Your goal: Which lines of the records hold the string "size"? Report only how many of them there are.

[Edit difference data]
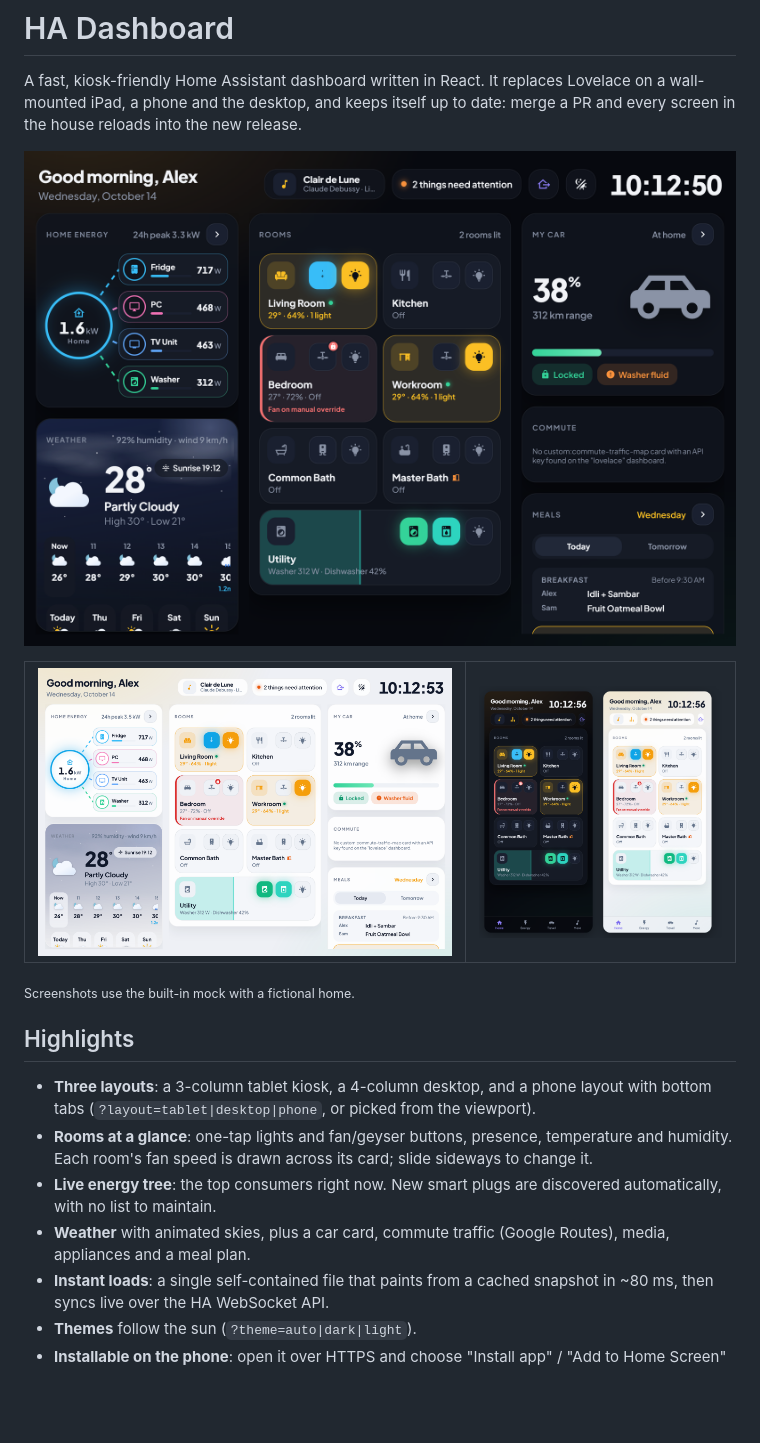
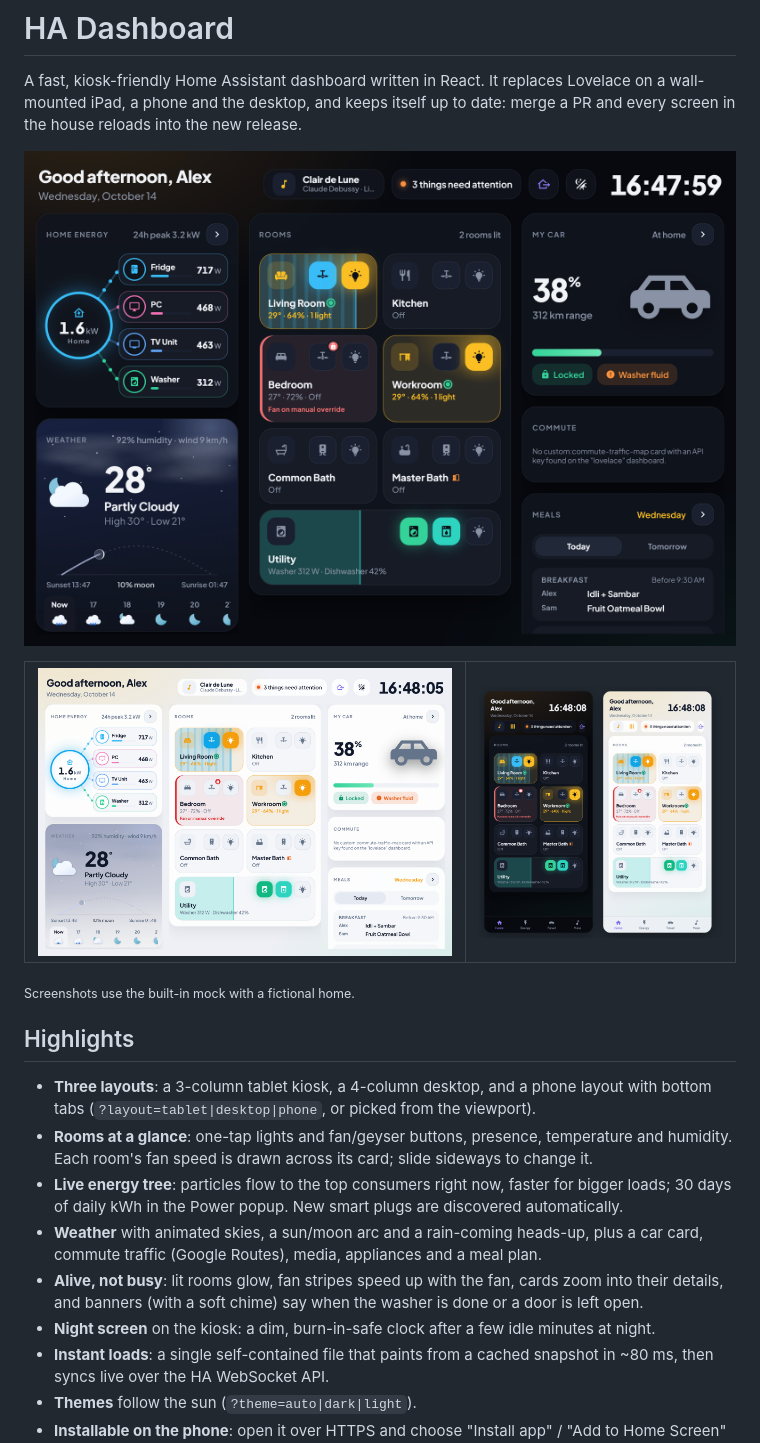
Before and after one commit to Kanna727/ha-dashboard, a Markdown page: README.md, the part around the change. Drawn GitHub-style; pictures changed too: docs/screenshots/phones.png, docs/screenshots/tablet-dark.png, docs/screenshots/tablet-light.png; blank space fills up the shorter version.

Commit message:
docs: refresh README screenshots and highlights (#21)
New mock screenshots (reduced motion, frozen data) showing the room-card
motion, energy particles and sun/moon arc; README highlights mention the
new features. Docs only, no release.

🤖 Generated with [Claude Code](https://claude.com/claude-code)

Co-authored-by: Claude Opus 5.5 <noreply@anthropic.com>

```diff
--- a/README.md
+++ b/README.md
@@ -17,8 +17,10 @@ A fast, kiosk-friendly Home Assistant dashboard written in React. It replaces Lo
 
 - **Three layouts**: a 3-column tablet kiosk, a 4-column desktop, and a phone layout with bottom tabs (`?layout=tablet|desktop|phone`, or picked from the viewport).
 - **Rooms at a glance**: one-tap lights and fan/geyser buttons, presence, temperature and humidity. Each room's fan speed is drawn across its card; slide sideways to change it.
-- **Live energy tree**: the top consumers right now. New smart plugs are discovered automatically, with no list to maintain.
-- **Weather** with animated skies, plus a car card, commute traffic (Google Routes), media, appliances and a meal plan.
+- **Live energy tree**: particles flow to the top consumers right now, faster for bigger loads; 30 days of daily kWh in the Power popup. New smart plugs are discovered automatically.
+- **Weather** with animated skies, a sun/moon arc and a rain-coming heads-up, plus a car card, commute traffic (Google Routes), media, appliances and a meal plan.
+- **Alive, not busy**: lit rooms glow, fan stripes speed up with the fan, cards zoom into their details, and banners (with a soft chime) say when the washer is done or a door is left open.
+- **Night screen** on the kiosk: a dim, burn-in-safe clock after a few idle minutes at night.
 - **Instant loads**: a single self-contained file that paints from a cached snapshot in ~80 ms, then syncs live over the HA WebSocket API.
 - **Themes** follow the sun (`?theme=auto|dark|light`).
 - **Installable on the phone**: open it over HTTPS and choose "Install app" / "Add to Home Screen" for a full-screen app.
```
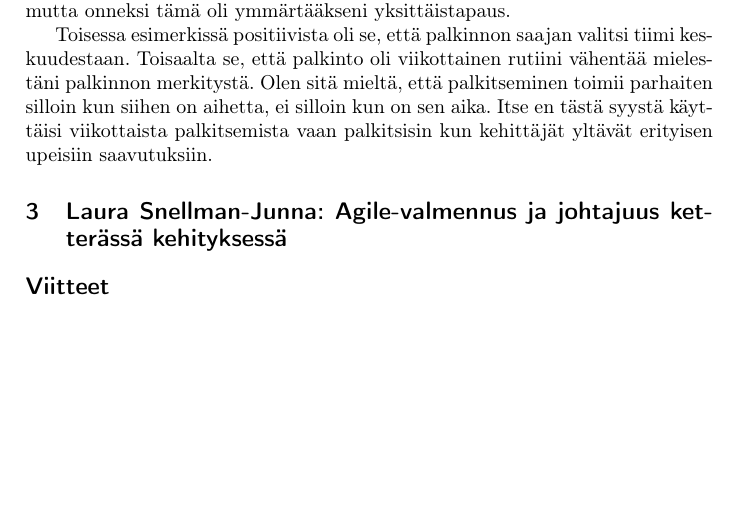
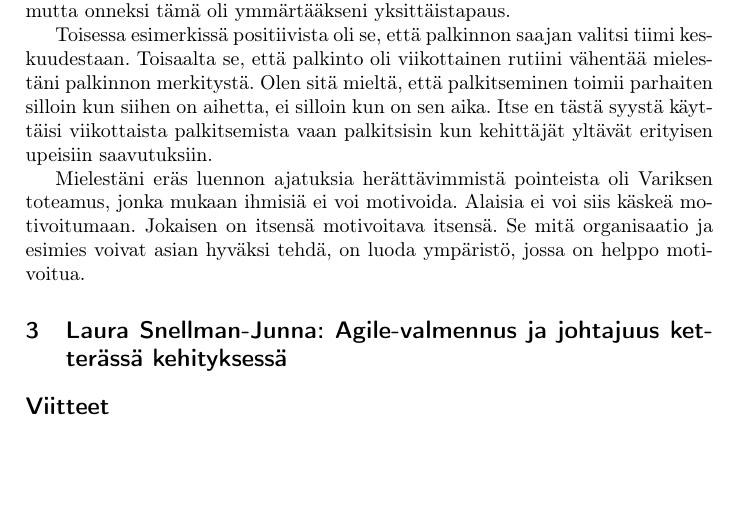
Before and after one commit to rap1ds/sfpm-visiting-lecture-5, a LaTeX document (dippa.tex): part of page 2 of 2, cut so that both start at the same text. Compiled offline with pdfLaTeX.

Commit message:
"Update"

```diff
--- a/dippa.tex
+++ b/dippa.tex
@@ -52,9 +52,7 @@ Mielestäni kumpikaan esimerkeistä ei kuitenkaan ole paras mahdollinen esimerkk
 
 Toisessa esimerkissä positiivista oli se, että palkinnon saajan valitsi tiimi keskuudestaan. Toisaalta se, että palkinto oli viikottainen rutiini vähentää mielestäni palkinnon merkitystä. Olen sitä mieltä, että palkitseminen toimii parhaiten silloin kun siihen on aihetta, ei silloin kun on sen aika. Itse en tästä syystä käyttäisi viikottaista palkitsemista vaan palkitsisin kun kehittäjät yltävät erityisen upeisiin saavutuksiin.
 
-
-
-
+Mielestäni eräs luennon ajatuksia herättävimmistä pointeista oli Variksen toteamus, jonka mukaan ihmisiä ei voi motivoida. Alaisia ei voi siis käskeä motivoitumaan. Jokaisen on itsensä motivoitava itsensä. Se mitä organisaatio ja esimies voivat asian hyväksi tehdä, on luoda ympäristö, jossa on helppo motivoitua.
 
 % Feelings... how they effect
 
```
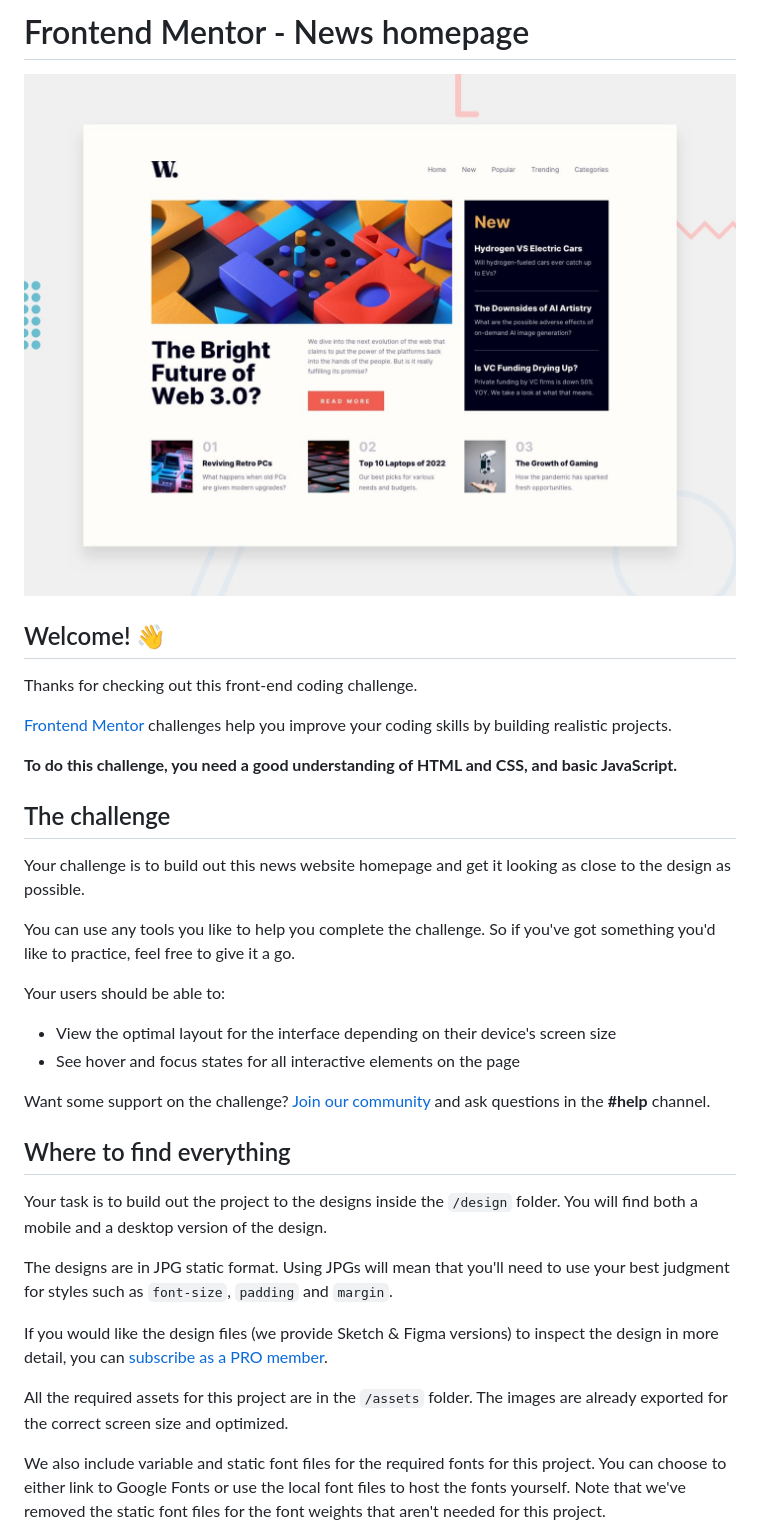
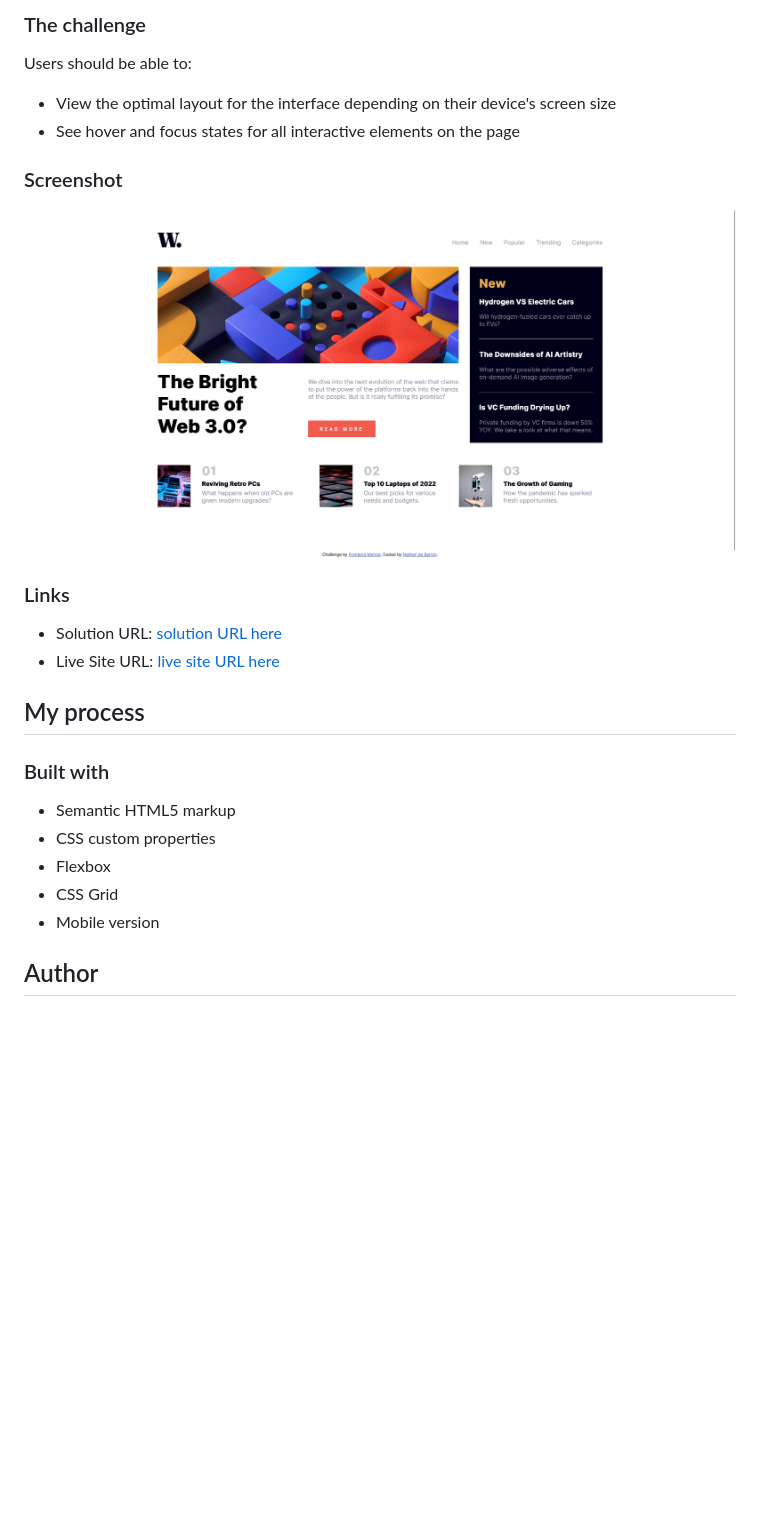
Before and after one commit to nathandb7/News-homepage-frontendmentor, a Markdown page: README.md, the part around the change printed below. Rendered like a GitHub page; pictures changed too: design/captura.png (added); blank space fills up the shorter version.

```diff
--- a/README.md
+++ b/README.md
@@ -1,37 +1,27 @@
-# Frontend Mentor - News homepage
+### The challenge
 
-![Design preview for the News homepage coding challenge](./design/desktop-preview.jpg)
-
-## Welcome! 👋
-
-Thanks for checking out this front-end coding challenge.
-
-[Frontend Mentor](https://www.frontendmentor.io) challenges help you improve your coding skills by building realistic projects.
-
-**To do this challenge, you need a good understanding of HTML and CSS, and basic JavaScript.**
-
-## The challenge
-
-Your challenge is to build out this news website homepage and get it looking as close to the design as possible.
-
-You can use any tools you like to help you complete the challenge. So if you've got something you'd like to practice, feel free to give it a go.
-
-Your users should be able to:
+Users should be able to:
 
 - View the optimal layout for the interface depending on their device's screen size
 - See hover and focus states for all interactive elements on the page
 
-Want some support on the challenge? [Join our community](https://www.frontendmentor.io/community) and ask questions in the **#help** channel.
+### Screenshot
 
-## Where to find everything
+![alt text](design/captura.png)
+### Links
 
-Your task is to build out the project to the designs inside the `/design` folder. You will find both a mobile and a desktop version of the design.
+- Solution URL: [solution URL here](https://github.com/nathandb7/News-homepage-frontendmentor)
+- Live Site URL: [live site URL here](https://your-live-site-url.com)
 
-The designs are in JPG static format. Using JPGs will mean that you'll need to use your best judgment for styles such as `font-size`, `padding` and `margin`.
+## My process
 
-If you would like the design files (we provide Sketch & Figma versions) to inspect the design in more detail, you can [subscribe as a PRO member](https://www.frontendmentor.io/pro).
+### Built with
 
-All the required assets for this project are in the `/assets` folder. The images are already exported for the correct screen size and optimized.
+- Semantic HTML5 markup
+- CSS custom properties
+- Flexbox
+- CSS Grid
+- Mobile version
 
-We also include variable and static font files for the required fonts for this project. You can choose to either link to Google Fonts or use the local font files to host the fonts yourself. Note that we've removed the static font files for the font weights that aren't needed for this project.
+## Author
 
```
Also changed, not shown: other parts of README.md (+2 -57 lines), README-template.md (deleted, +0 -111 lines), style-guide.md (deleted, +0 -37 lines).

Output of the task: 3